Economic growth in 2022: China is off to a surprisingly good start, but it may not last
Retail sales rose 6.7% in the first two months of 2022 from a year ago, according to data released Tuesday by the National Bureau of Statistics (NBS). That was well above the estimated 3% increase in a Reuters poll of economists.
Industrial production jumped 7.5% over the same period, beating forecasts of 3.9%. And investment in fixed assets, such as infrastructure and machinery, jumped 12.2% from a year earlier.
“Under the combined effect of macroeconomic policies and business efforts, the momentum of China’s economic recovery improved in January and February, laying a solid foundation for a strong start to the first quarter of this year,” Fu said. Linghui, spokesperson. for the NBS, at a press conference in Beijing on Tuesday.
On the political plan, China has has dramatically increased its infrastructure spending, with many local governments launching large projects in areas such as electric mobility and semiconductors, Fu added.
Data on Tuesday showed investment in the manufacturing sector jumped 21% in January and February from a year ago, much faster than the 13.5% year-on-year growth recorded during the same period in 2021.
The government has increased the overall budget deficit this year, implying growth in infrastructure investment, Larry Hu, chief economist for Greater China at Macquarie Group, wrote in a report on Tuesday.
However, experts warn that multiple challenges loom on the horizon, including Covid and the war in Ukraine.
Worst Covid-19 surge in two years
“With authorities abandoning targeted containment measures in favor of wholesale shutdowns, this has the potential to be even more disruptive than last summer’s Delta wave, which led to a sharp contraction in economic output,” wrote Julian Evans-Pritchard, senior China economist for Capital Economics, on Tuesday.

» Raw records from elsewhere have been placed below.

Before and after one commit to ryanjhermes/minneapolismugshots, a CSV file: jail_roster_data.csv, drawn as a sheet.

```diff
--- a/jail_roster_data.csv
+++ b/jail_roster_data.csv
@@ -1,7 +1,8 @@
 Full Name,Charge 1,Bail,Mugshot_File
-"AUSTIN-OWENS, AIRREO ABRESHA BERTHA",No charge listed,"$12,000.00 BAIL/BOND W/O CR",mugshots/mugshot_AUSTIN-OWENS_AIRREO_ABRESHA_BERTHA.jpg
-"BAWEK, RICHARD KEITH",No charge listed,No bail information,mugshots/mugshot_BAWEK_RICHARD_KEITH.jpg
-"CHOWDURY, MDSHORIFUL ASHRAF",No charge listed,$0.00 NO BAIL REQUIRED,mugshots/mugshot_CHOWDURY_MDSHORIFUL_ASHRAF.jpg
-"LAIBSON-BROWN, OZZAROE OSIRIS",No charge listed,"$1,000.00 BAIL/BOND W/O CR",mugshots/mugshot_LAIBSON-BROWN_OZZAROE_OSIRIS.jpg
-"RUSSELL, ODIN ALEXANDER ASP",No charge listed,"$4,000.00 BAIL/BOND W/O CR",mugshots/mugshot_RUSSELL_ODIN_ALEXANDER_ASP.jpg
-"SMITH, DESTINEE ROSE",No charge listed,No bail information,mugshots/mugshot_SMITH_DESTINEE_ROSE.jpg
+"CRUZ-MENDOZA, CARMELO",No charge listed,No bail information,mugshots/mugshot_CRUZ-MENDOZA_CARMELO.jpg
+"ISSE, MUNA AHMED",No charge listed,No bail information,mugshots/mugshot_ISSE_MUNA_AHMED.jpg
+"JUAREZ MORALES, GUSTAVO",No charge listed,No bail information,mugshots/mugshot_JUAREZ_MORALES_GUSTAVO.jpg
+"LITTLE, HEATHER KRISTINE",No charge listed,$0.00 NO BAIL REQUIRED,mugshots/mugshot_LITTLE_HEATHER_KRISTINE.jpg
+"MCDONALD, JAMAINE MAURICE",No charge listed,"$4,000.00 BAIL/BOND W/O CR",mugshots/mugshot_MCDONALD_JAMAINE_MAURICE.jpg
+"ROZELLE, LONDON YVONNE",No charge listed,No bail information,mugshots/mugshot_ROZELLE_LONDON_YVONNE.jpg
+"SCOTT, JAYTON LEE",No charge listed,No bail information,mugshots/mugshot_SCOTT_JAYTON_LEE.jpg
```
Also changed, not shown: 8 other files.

Even the government acknowledges that further Covid outbreaks could weigh on the economy in the coming months.
“The recent spread of the coronavirus in many parts of the country may further restrict consumption, and the consumption base is still not solid,” Fu said. “Sporadic epidemics in some regions will also affect industrial growth.”
China reported 5,154 locally transmitted cases on Monday, the highest number in two years, according to the National Health Commission (NHC).
To contain the spread of the virus, authorities have taken strict measures in several cities and placed tens of millions of people under various forms of confinement.
The southern city of Shenzhen, which borders Hong Kong, has imposed a week-long lockdown since Monday. All businesses – except those deemed essential or engaged in supplying Hong Kong – have suspended operations or implemented work-from-home policies. The city is home to Chinese tech giants Huawei and Tencent.
Shanghai, the country’s biggest business hub, also imposed strict measures after a spike in Covid cases, closing schools and cinemas and restricting movement around the city.
“Indeed, Covid-19 is the biggest uncertainty this year,” said Macquarie Group’s Hu.
He predicts that China will grow by 4% in running trimester. For 2022, he expects the world’s second-largest economy to grow by 5%, below the government’s target.
Earlier this month, Premier Li set China’s economic growth target at around 5.5% for 2022, the lowest official target in decades.
Inflationary pressure due to the Ukrainian crisis
Chinese growth could be even more affected by the war in Ukraine.
Russia’s invasion of its neighbor is driving up commodity prices and upending the global economy, at a time when policymakers are already racing to get high inflation under control.
NBS’s Fu said the direct impact of tensions in Europe on China is “limited”. because its trade exposure to Russia and Ukraine is “low”.
But he said the impact on global commodity prices is “obvious”, which could increase the pressure of “imported inflation” on China.
Several food companies in China have recently raised the prices of their products, including dairy giants Yili and Mengniu.
“The recent acceleration in commodity prices following the Russia-Ukraine conflict has exacerbated pressure on margins for packaged food companies,” Morningstar analysts wrote in a report Tuesday. “Various food and beverage companies in China have engaged in price hikes since the third quarter of last year to ease margin squeeze.”
China and Russia have forged close ties in recent years and signed a number of commodity deals during Russian President Putin’s visit to Beijing last month. But Russia’s invasion of Ukraine put their friendship to the test.